Canaidan corporate giant is Hit by a new Dangerous ransomware group | Latest News

A new ransomware group says a Toronto-based billion-dollar company is reportedly the first victim of a new ransomware group that calls itself Darkside. The new group is demanding payment or intimidation for publicly releasing copied corporate files.

IT World Canada did not identify the publicly traded company until the data breach was confirmed, but according to today's post on the group's dark web site, about 200 GB of information including employee files, finance and payroll records, and business plans have been copied by cipher.

"If you need evidence, we are ready to provide it," the gang says on the site. "The data is pre-loaded and will be published automatically if you don't pay. After publishing, your data will be available [to others] for at least six months on tor cdn servers."

Darkside revealed itself on the web 10 days ago, saying, “We are a new product on the market, but that doesn't mean we have no experience and that we came out of nowhere. We've had millions of dollars in profits partnering with other well-known crypto operators. We created DarkSide because we didn't find it. The perfect product for us.Now we have it.

The gang appears to be another threat that has quickly capitalized on the recent trend of combining ransomware and data theft. Defenders often succeed in fending off ransomware demands if they have good backups. But armed with what they hope will be sensitive data, ransomware gangs are increasing pressure on victims by threatening to release files to the public - which would embarrass the company and damage its reputation. — or to other criminals.

DarkSide says, “Based on our principles, we will not attack the following targets: medicine, education, non-profit organizations, and government. We only attack targets that can pay the required amount, and we don’t want to kill your business. Before any attack, we analyze your accountability and determine how much you can pay based on Your net income. You can ask all your questions in the chat before paying and the support team will answer them.

According to the news site Blipping Computer, Darkside has sent ransom notes between $ 200,00 and $ 2 million to the victims.

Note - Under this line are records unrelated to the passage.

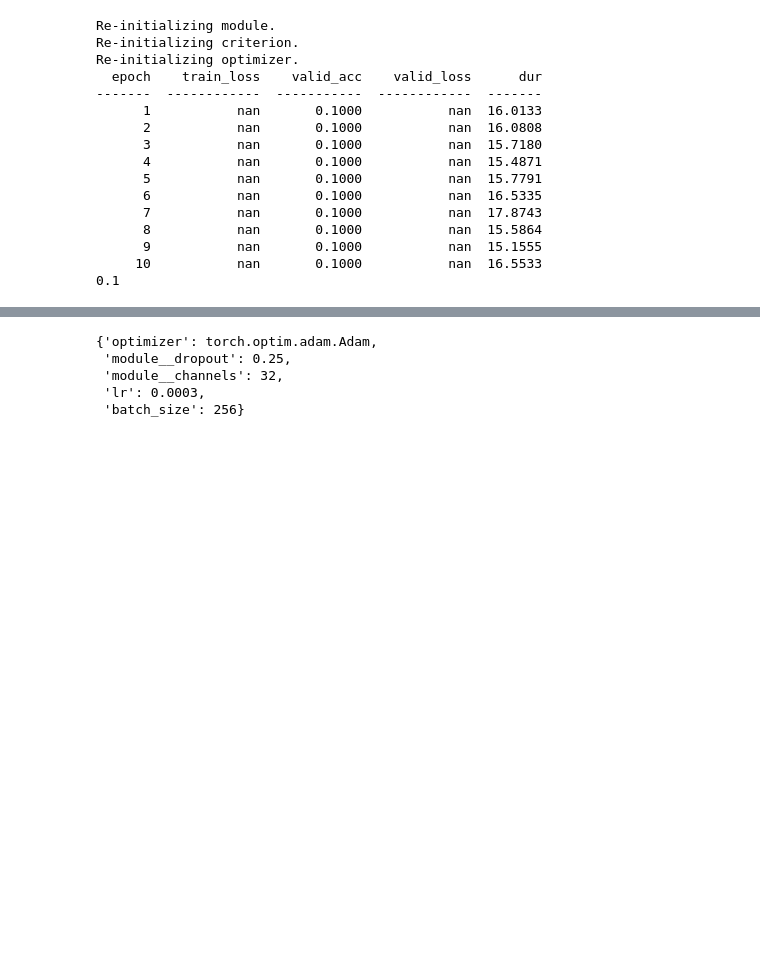
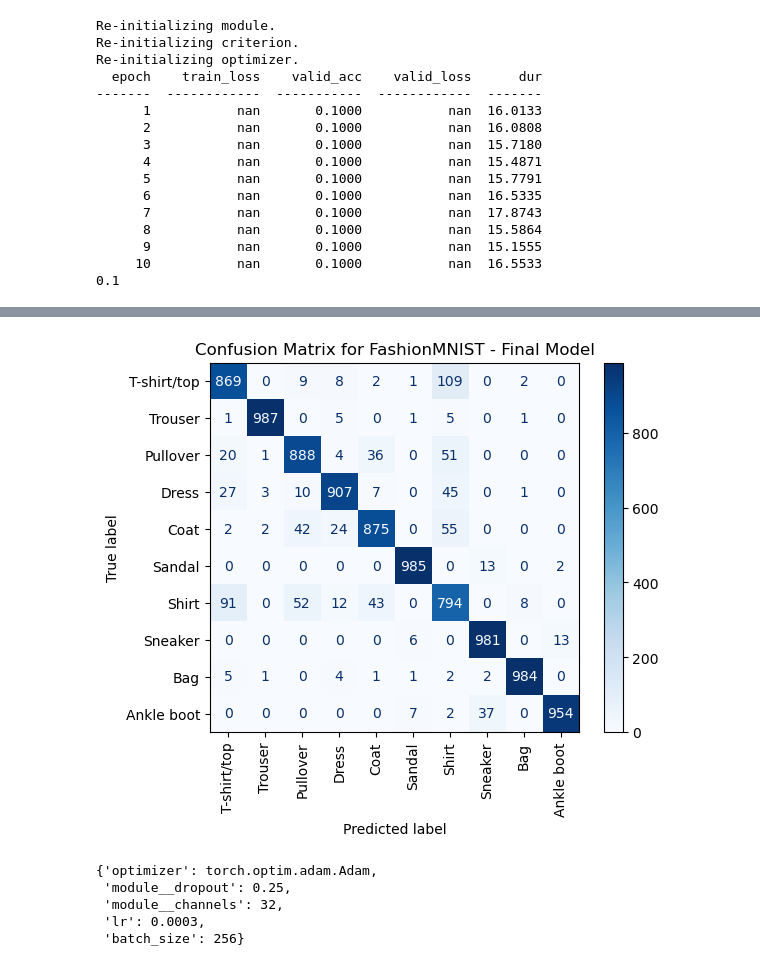
Before and after one commit to data-alch3m1st/PyTorch_tinkering, a Jupyter notebook: experimenting_code/skortch_comp_vision_FashionMNIST_v6_RandomSearchCV.ipynb, the cells around one changed output, grey strips where cells are left out. Saved outputs shown, nothing was run; the diff lists cells and outputs as text; code cells hidden in the pictures; blank space fills up the shorter version.

```diff
--- a/experimenting_code/skortch_comp_vision_FashionMNIST_v6_RandomSearchCV.ipynb
+++ b/experimenting_code/skortch_comp_vision_FashionMNIST_v6_RandomSearchCV.ipynb
@@ -330,0 +332,26 @@ Epoch 6/20 - Train Loss: 0.2291, Train Acc: 0.92 - Test Loss: 0.2510, Test Acc:
+# %%
+# Final Confusion Matrix for FashionMNIST
+
+# Ensure the model is in evaluation mode
+model.eval()
+
+# Collect all predictions and true labels
+all_preds = []
+all_labels = []
+
+with torch.no_grad():
+    for images, labels in test_loader:
+        # Send data to device
+        images, labels = images.to(device), labels.to(device)
+
+        # Get predictions
+        outputs = model(images)
+        preds = outputs.argmax(dim=1)
+
+        # Store predictions and true labels
+        all_preds.append(preds.cpu())
+        all_labels.append(labels.cpu())
+
+# Concatenate all predictions and labels into single tensors
+all_preds = torch.cat(all_preds)
+all_labels = torch.cat(all_labels)
@@ -331,3 +374,18 @@ Epoch 6/20 - Train Loss: 0.2291, Train Acc: 0.92 - Test Loss: 0.2510, Test Acc:
+# %%
+# Compute the confusion matrix
+
+cm = confusion_matrix(all_labels, all_preds)
+
+# Display the normalized confusion matrix
+disp = ConfusionMatrixDisplay(
+    confusion_matrix=cm,
+    display_labels=train_dataset.classes  # Use FashionMNIST class names
+)
+disp.plot(cmap="Blues", xticks_rotation='vertical')
+plt.title("Confusion Matrix for FashionMNIST - Final Model")
+plt.show()
+# %% [output]
+[figure, added]
 # %%
 results['params'].iloc[0]
 # %% [output]
```
Also changed, not shown: parts of 16 cells of this notebook.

"The big game hunters are hunting for bigger game than ever," commented Brett Callow, British Columbia threat analyst for Emsisoft. “As a result, ransom demands are increasing, criminals’ revenue is increasing, and therefore, they have more to invest in ramping up their operations in scale and complexity. In other words, we have a vicious circle in which criminals continue to improve resources and the ability to attack more companies more effectively.

“Firms in the financial sector are setting particularly attractive targets, given the sensitivity of the information in their possession, it is likely that representatives will realize that they are among the most likely to pay to prevent their customers' data from leaking onto the dark web or putting it up for auction.

"Companies in this case don't have a good choice. Even if the company chooses to pay the ransom, all it will get is a pinky promise from a bad-faith actor that the stolen data will be destroyed. Whether the groups are deleting is something that no one else knows, but I suspect they are." They don't. Why are they? "

No comments